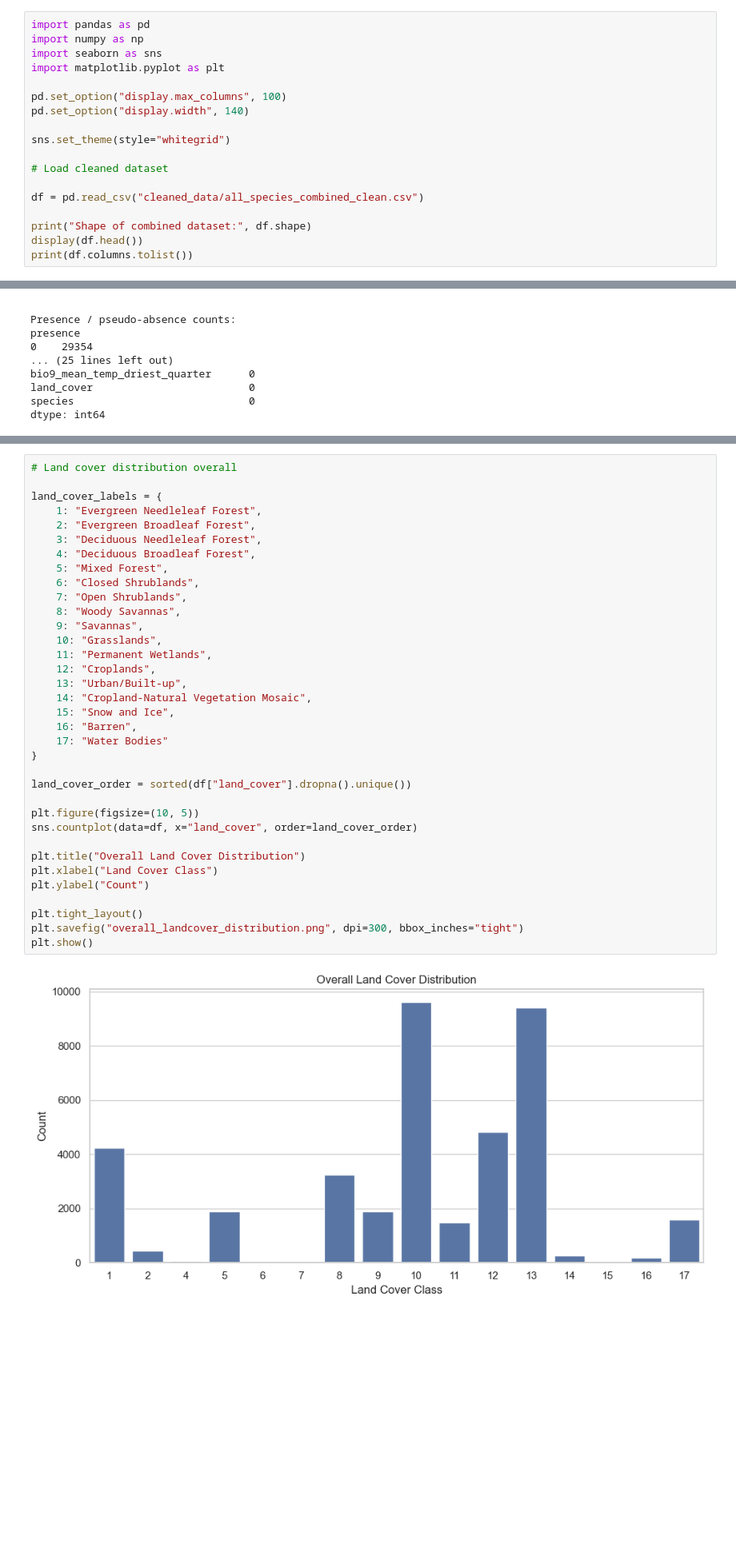
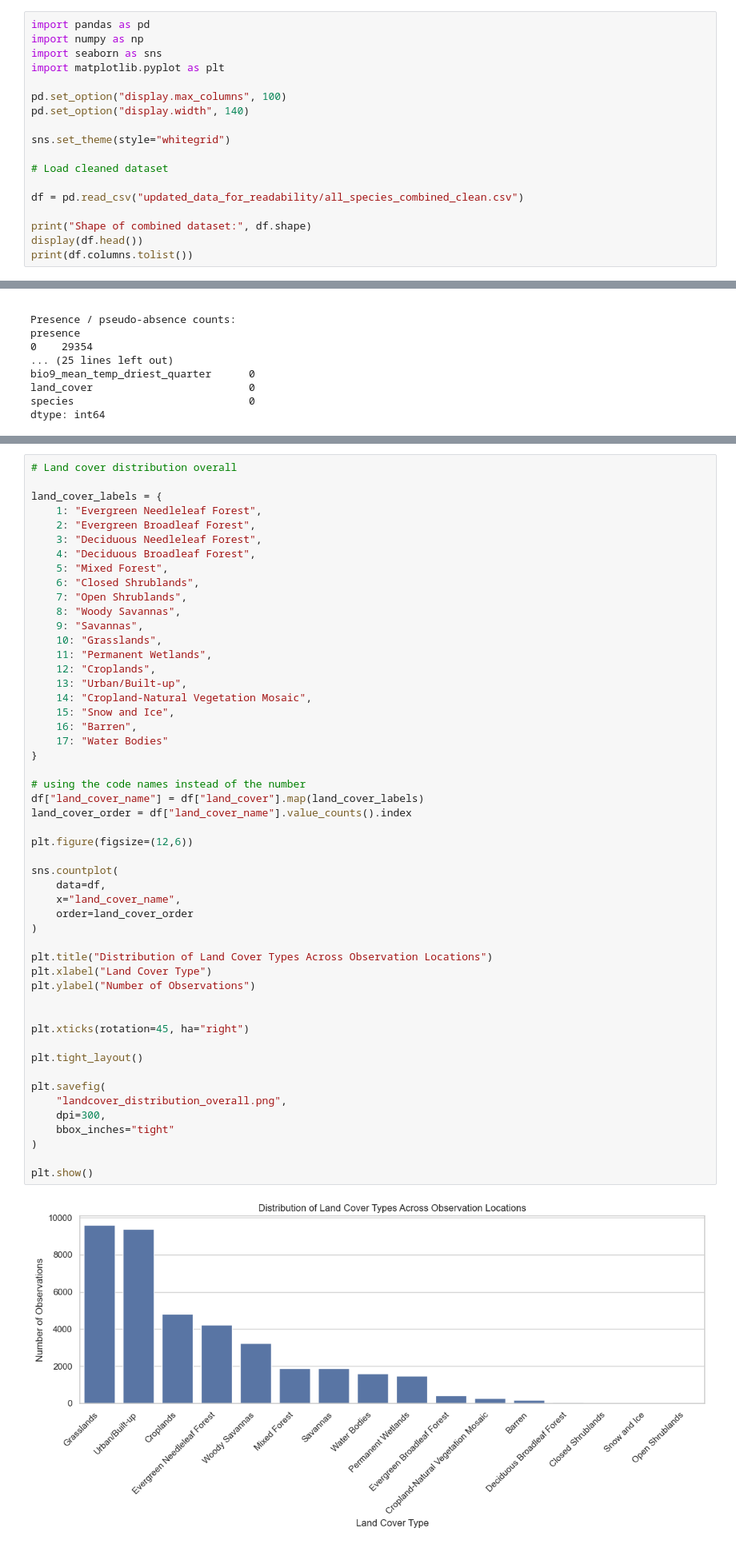
Before and after one commit to wtung7/ISYE7640-Project-Bird-Watching, a Jupyter notebook: eda.ipynb, the cells around one changed output, grey strips where cells are left out. Shown at 80% size. Cells and saved outputs as stored; diff of their text form; blank space fills up the shorter version.

Commit message:
graph update for clarity

```diff
--- a/eda.ipynb
+++ b/eda.ipynb
@@ -13,7 +13,7 @@ sns.set_theme(style="whitegrid")
 
 # Load cleaned dataset
 
-df = pd.read_csv("cleaned_data/all_species_combined_clean.csv")
+df = pd.read_csv("updated_data_for_readability/all_species_combined_clean.csv")
 
 print("Shape of combined dataset:", df.shape)
 display(df.head())
@@ -148,40 +148,56 @@ for var in climate_vars:
 # %%
 # Land cover distribution overall
 
 land_cover_labels = {
     1: "Evergreen Needleleaf Forest",
     2: "Evergreen Broadleaf Forest",
     3: "Deciduous Needleleaf Forest",
     4: "Deciduous Broadleaf Forest",
     5: "Mixed Forest",
     6: "Closed Shrublands",
     7: "Open Shrublands",
     8: "Woody Savannas",
     9: "Savannas",
     10: "Grasslands",
     11: "Permanent Wetlands",
     12: "Croplands",
     13: "Urban/Built-up",
     14: "Cropland-Natural Vegetation Mosaic",
     15: "Snow and Ice",
     16: "Barren",
     17: "Water Bodies"
 }
 
-land_cover_order = sorted(df["land_cover"].dropna().unique())
+# using the code names instead of the number
+df["land_cover_name"] = df["land_cover"].map(land_cover_labels)
+land_cover_order = df["land_cover_name"].value_counts().index
 
-plt.figure(figsize=(10, 5))
-sns.countplot(data=df, x="land_cover", order=land_cover_order)
+plt.figure(figsize=(12,6))
 
-plt.title("Overall Land Cover Distribution")
-plt.xlabel("Land Cover Class")
-plt.ylabel("Count")
+sns.countplot(
+    data=df,
+    x="land_cover_name",
+    order=land_cover_order
+)
+
+plt.title("Distribution of Land Cover Types Across Observation Locations")
+plt.xlabel("Land Cover Type")
+plt.ylabel("Number of Observations")
+
+
+plt.xticks(rotation=45, ha="right")
 
 plt.tight_layout()
-plt.savefig("overall_landcover_distribution.png", dpi=300, bbox_inches="tight")
+
+plt.savefig(
+    "landcover_distribution_overall.png",
+    dpi=300,
+    bbox_inches="tight"
+)
+
 plt.show()
 # %% [output]
-[figure, old version]
+[figure, new version]
 # %%
 # Land cover distribution by species
 
```
Also changed, not shown: parts of 4 cells of this notebook, 3 other files.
-------------------------
Task to complete: Could you print all of the entries exactly, skipping the images?

Task answer:
Before and after one commit to wtung7/ISYE7640-Project-Bird-Watching, a Jupyter notebook: eda.ipynb, the cells around one changed output, grey strips where cells are left out. Shown at 80% size. Cells and saved outputs as stored; diff of their text form; blank space fills up the shorter version.

Commit message:
graph update for clarity

```diff
--- a/eda.ipynb
+++ b/eda.ipynb
@@ -13,7 +13,7 @@ sns.set_theme(style="whitegrid")
 
 # Load cleaned dataset
 
-df = pd.read_csv("cleaned_data/all_species_combined_clean.csv")
+df = pd.read_csv("updated_data_for_readability/all_species_combined_clean.csv")
 
 print("Shape of combined dataset:", df.shape)
 display(df.head())
@@ -148,40 +148,56 @@ for var in climate_vars:
 # %%
 # Land cover distribution overall
 
 land_cover_labels = {
     1: "Evergreen Needleleaf Forest",
     2: "Evergreen Broadleaf Forest",
     3: "Deciduous Needleleaf Forest",
     4: "Deciduous Broadleaf Forest",
     5: "Mixed Forest",
     6: "Closed Shrublands",
     7: "Open Shrublands",
     8: "Woody Savannas",
     9: "Savannas",
     10: "Grasslands",
     11: "Permanent Wetlands",
     12: "Croplands",
     13: "Urban/Built-up",
     14: "Cropland-Natural Vegetation Mosaic",
     15: "Snow and Ice",
     16: "Barren",
     17: "Water Bodies"
 }
 
-land_cover_order = sorted(df["land_cover"].dropna().unique())
+# using the code names instead of the number
+df["land_cover_name"] = df["land_cover"].map(land_cover_labels)
+land_cover_order = df["land_cover_name"].value_counts().index
 
-plt.figure(figsize=(10, 5))
-sns.countplot(data=df, x="land_cover", order=land_cover_order)
+plt.figure(figsize=(12,6))
 
-plt.title("Overall Land Cover Distribution")
-plt.xlabel("Land Cover Class")
-plt.ylabel("Count")
+sns.countplot(
+    data=df,
+    x="land_cover_name",
+    order=land_cover_order
+)
+
+plt.title("Distribution of Land Cover Types Across Observation Locations")
+plt.xlabel("Land Cover Type")
+plt.ylabel("Number of Observations")
+
+
+plt.xticks(rotation=45, ha="right")
 
 plt.tight_layout()
-plt.savefig("overall_landcover_distribution.png", dpi=300, bbox_inches="tight")
+
+plt.savefig(
+    "landcover_distribution_overall.png",
+    dpi=300,
+    bbox_inches="tight"
+)
+
 plt.show()
 # %% [output]
-[figure, old version]
+[figure, new version]
 # %%
 # Land cover distribution by species
 
```
Also changed, not shown: parts of 4 cells of this notebook, 3 other files.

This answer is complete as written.